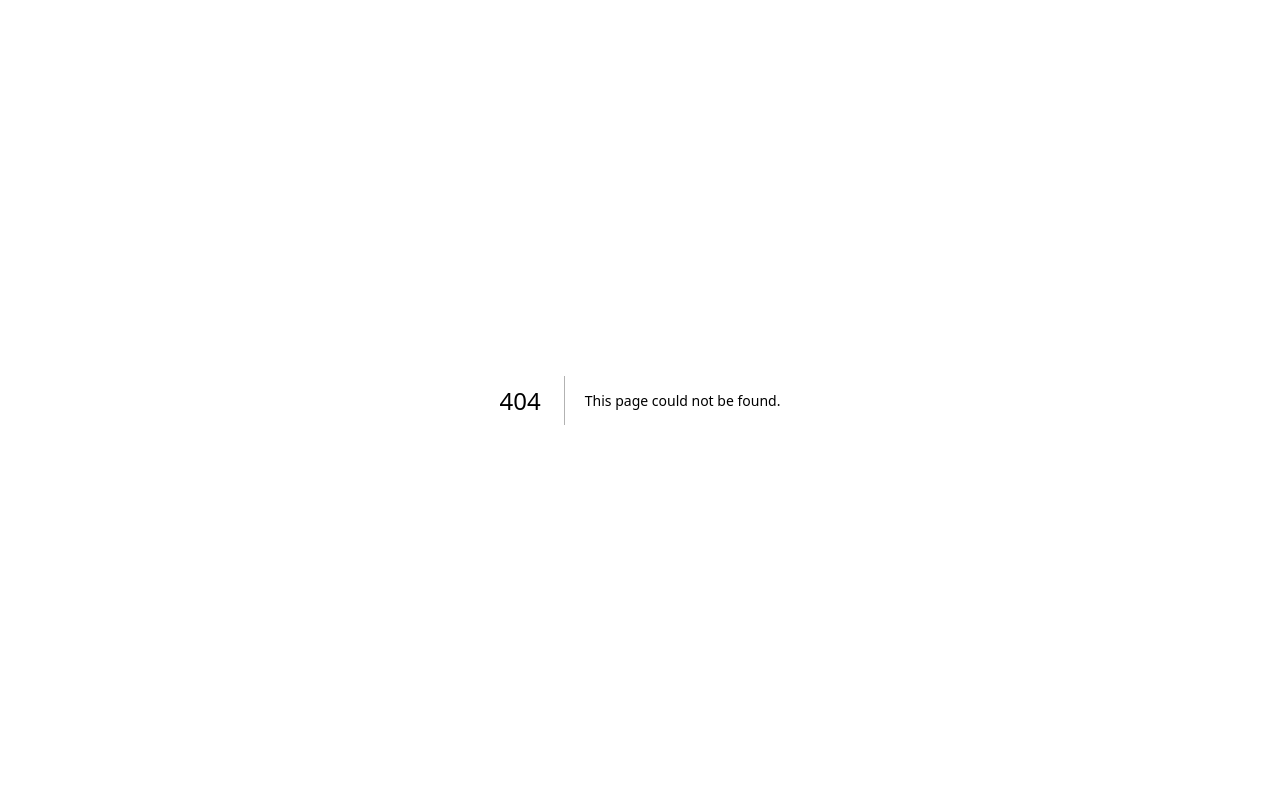
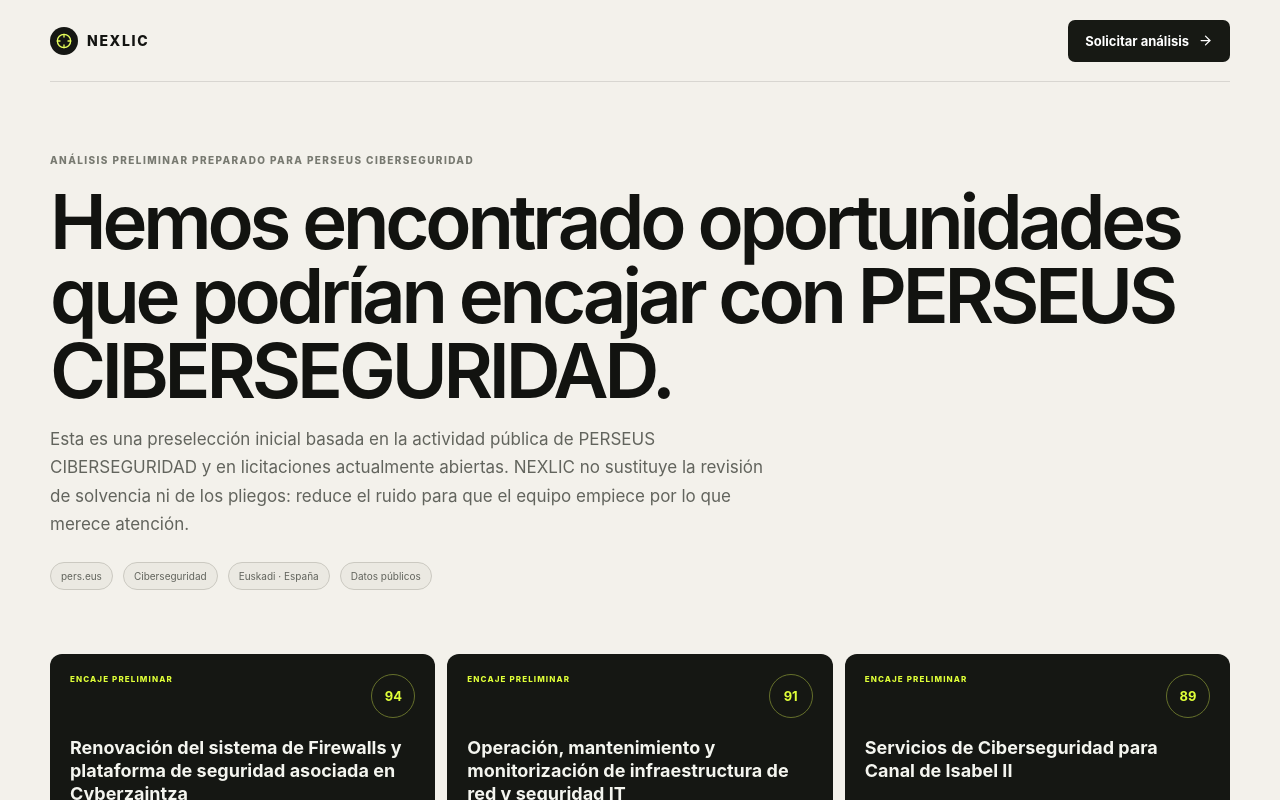
Before and after one commit to christian-cangussu/radar-mvp, a Next.js app: page /demo/perseus in a window 1280 px wide. Before the commit this address had no page. Shown: the top 800 px of the page. Built offline with nearby package versions, Linux system fonts and the light colour scheme.

Commit message:
product: add real PERSEUS customer preview

```diff
--- /dev/null
+++ b/app/demo/perseus/page.tsx
@@ -0,0 +1,39 @@
+import CompanyDemo from "../company-demo";
+
+export default function Page() {
+  return <CompanyDemo
+    company="PERSEUS CIBERSEGURIDAD"
+    domain="pers.eus"
+    sector="Ciberseguridad"
+    location="Euskadi · España"
+    opportunities={[
+      {
+        score: 94,
+        title: "Renovación del sistema de Firewalls y plataforma de seguridad asociada en Cyberzaintza",
+        buyer: "EJIE / Cyberzaintza · Euskadi",
+        value: "€198.347 sin IVA",
+        deadline: "08 oct 2026 · 10:00",
+        cpv: "32500000 · 48730000 · 50332000",
+        source: "https://www.ejie.euskadi.eus/"
+      },
+      {
+        score: 91,
+        title: "Operación, mantenimiento y monitorización de infraestructura de red y seguridad IT",
+        buyer: "Consorcio de Aguas Bilbao Bizkaia",
+        value: "€400.000 base · €1,2M estimado",
+        deadline: "30 sep 2026 · 13:00",
+        cpv: "72315000 · 72700000",
+        source: "https://www.contratacion.euskadi.eus/"
+      },
+      {
+        score: 89,
+        title: "Servicios de Ciberseguridad para Canal de Isabel II",
+        buyer: "Canal de Isabel II · Madrid",
+        value: "€5M base · €6,25M estimado",
+        deadline: "08 oct 2026 · 23:59",
+        cpv: "SOC · OTS · Riesgos y madurez",
+        source: "https://contratos-publicos.comunidad.madrid/contrato-publico/servicios-ciberseguridad-canal-isabel-ii-sa-mp"
+      }
+    ]}
+  />;
+}
```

======

== Task statement ==
An exact copy of every record above is needed, with all pictures left out.

== Result of the task ==
Before and after one commit to christian-cangussu/radar-mvp, a Next.js app: page /demo/perseus in a window 1280 px wide. Before the commit this address had no page. Shown: the top 800 px of the page. Built offline with nearby package versions, Linux system fonts and the light colour scheme.

Commit message:
product: add real PERSEUS customer preview

```diff
--- /dev/null
+++ b/app/demo/perseus/page.tsx
@@ -0,0 +1,39 @@
+import CompanyDemo from "../company-demo";
+
+export default function Page() {
+  return <CompanyDemo
+    company="PERSEUS CIBERSEGURIDAD"
+    domain="pers.eus"
+    sector="Ciberseguridad"
+    location="Euskadi · España"
+    opportunities={[
+      {
+        score: 94,
+        title: "Renovación del sistema de Firewalls y plataforma de seguridad asociada en Cyberzaintza",
+        buyer: "EJIE / Cyberzaintza · Euskadi",
+        value: "€198.347 sin IVA",
+        deadline: "08 oct 2026 · 10:00",
+        cpv: "32500000 · 48730000 · 50332000",
+        source: "https://www.ejie.euskadi.eus/"
+      },
+      {
+        score: 91,
+        title: "Operación, mantenimiento y monitorización de infraestructura de red y seguridad IT",
+        buyer: "Consorcio de Aguas Bilbao Bizkaia",
+        value: "€400.000 base · €1,2M estimado",
+        deadline: "30 sep 2026 · 13:00",
+        cpv: "72315000 · 72700000",
+        source: "https://www.contratacion.euskadi.eus/"
+      },
+      {
+        score: 89,
+        title: "Servicios de Ciberseguridad para Canal de Isabel II",
+        buyer: "Canal de Isabel II · Madrid",
+        value: "€5M base · €6,25M estimado",
+        deadline: "08 oct 2026 · 23:59",
+        cpv: "SOC · OTS · Riesgos y madurez",
+        source: "https://contratos-publicos.comunidad.madrid/contrato-publico/servicios-ciberseguridad-canal-isabel-ii-sa-mp"
+      }
+    ]}
+  />;
+}
```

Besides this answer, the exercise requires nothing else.